Foods and beverages cannot be a carrier for every benefit—taste, dose and format all play a role in success—and if the benefit the food is offering is already “owned” by a supplement category, the challenge becomes even greater, as supplements may be significantly cheaper per dose. It’s better to focus on “food values” and “beverage values” and offer benefits where foods and beverages have a competitive advantage (as with dairy and protein), or seem “more natural” as a way of getting the benefit.
Asian Ideas Work in the West
Lastly, one of the great, exciting opportunities about functional foods is how ideas can be found in faraway places and made to work in totally new markets. It’s a fact that some of the most successful ideas of the last 20 years are ones that originated in Asia, such as:
- Energy Drinks. Red Bull, first launched in Thailand in 1973, has created a $50 billion category, worldwide. And it was first inspired by energy drinks launched in Japan in the 1950s.
- Energy Shots. 5-Hour Energy’s 100 ml shot format, launched in the U.S. in 2007, has created a $1.5 billion business in the U.S. But the idea is an old Asian one; energy shots first appeared in Japan in 1962.
Other Asian ideas that have succeeded in other markets include: probiotic dairy products, soy milk, green tea (and indeed black tea), Kombucha (a fermented tea drink with probiotics and yeast widely consumed for its health benefits in north Asia and already a $300 million business in the U.S.).
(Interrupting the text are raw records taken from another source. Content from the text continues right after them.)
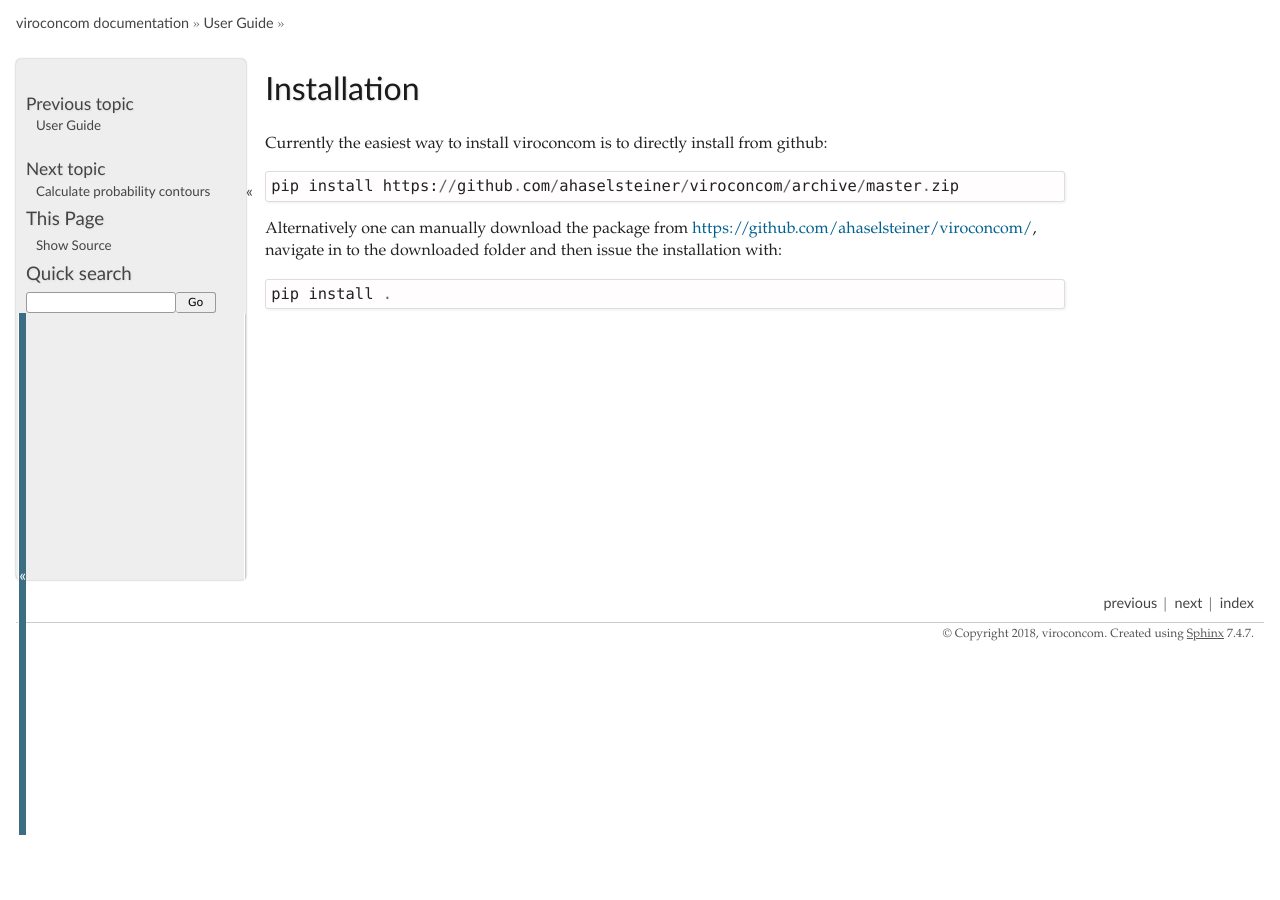
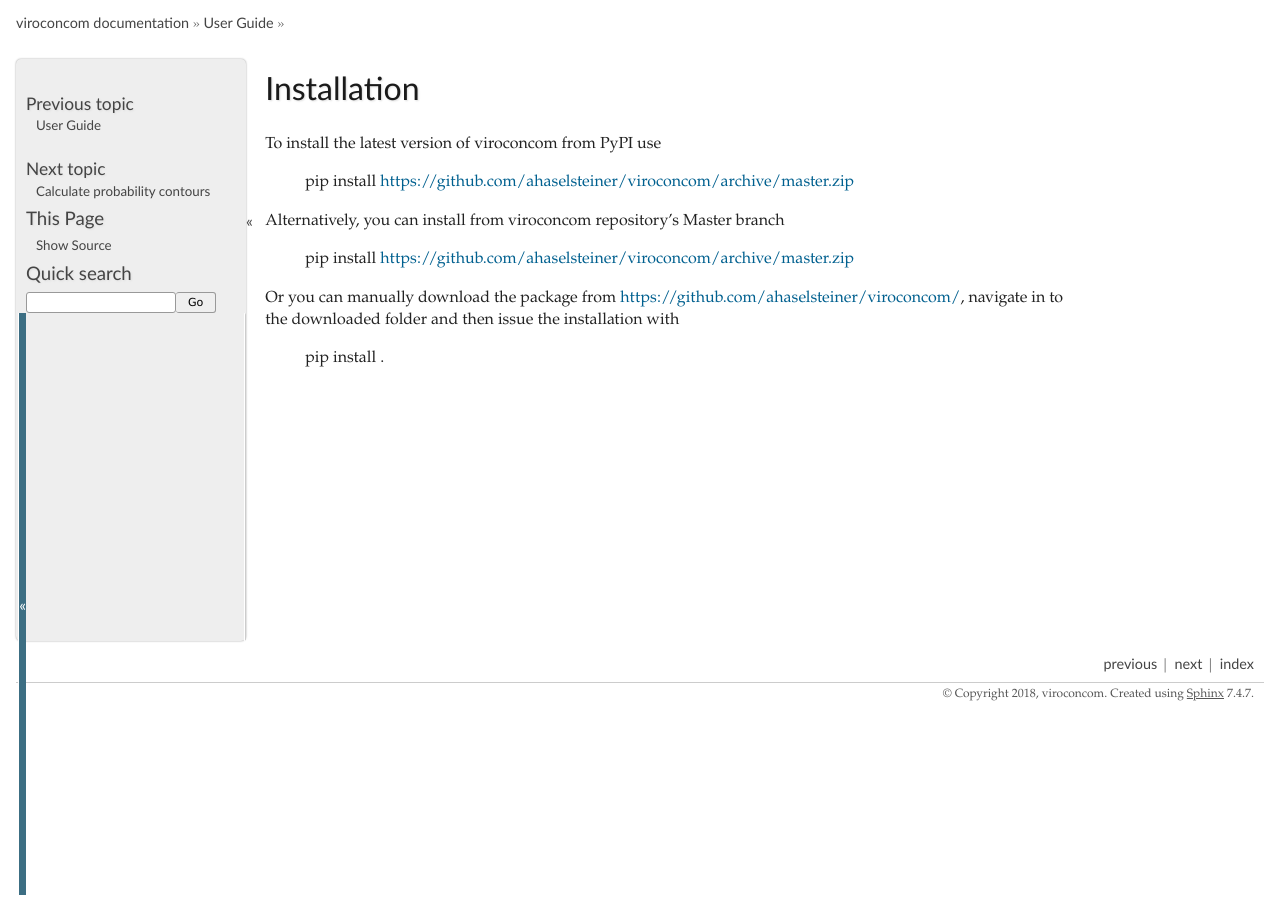
Before and after one commit to virocon-organization/virocon, a Sphinx documentation site: the page built from docs/install.rst, in a window 1280 px wide. Built offline with Sphinx 7.4.7, drawn with Linux system fonts in a browser that asks for light colours.

```diff
--- a/docs/fitting.rst
+++ b/docs/fitting.rst
@@ -2,9 +2,9 @@
 Fit your own data with fitting.py
 *********************************
 
-This module implements the possibility to fit your own data.
+This module implements the possibility to fit a probabilistc model to your own data.
 
-If you want to fit your own data to a multivariate distribution you have to build an object of the class ``Fit`` in this module.
+If you want to fit multivariate distribution to your data set you have to build an object of the class ``Fit`` in this module.
 The necessary parameters for building objects of ``Fit`` are also listed in the documentation of this class.
 Exemplary call::
 
--- a/docs/index.rst
+++ b/docs/index.rst
@@ -1,6 +1,6 @@
 
-Welcome to Viroconcom's Documentation!
-=======================================
+Welcome to viroconcom's documentation
+=====================================
 
 .. toctree::
    :maxdepth: 2
--- a/docs/install.rst
+++ b/docs/install.rst
@@ -2,13 +2,15 @@
 Installation
 ************
 
-Currently the easiest way to install viroconcom is to directly install from github::
+To install the latest version of viroconcom from PyPI use
 
     pip install https://github.com/ahaselsteiner/viroconcom/archive/master.zip
 
-Alternatively one can manually download the package from https://github.com/ahaselsteiner/viroconcom/, navigate in to the downloaded folder and then issue the installation with::
+Alternatively, you can install from viroconcom repository's Master branch
+
+    pip install https://github.com/ahaselsteiner/viroconcom/archive/master.zip
+
+
+Or you can manually download the package from https://github.com/ahaselsteiner/viroconcom/, navigate in to the downloaded folder and then issue the installation with
 
     pip install .
-
-.. todo::
-    describe how to install from pypi once viroconcom is hosted there
```
Also changed, not shown: README.md (+1 -1 lines).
About the author: Julian Mellentin is an expert on the business of functional foods, who has been involved in this area for nearly 20 years. He is also the editor of New Nutrition Business, a long-established international journal covering the global nutrition business. He can be reached at firstname.lastname@example.org; Website: www.new-nutrition.com.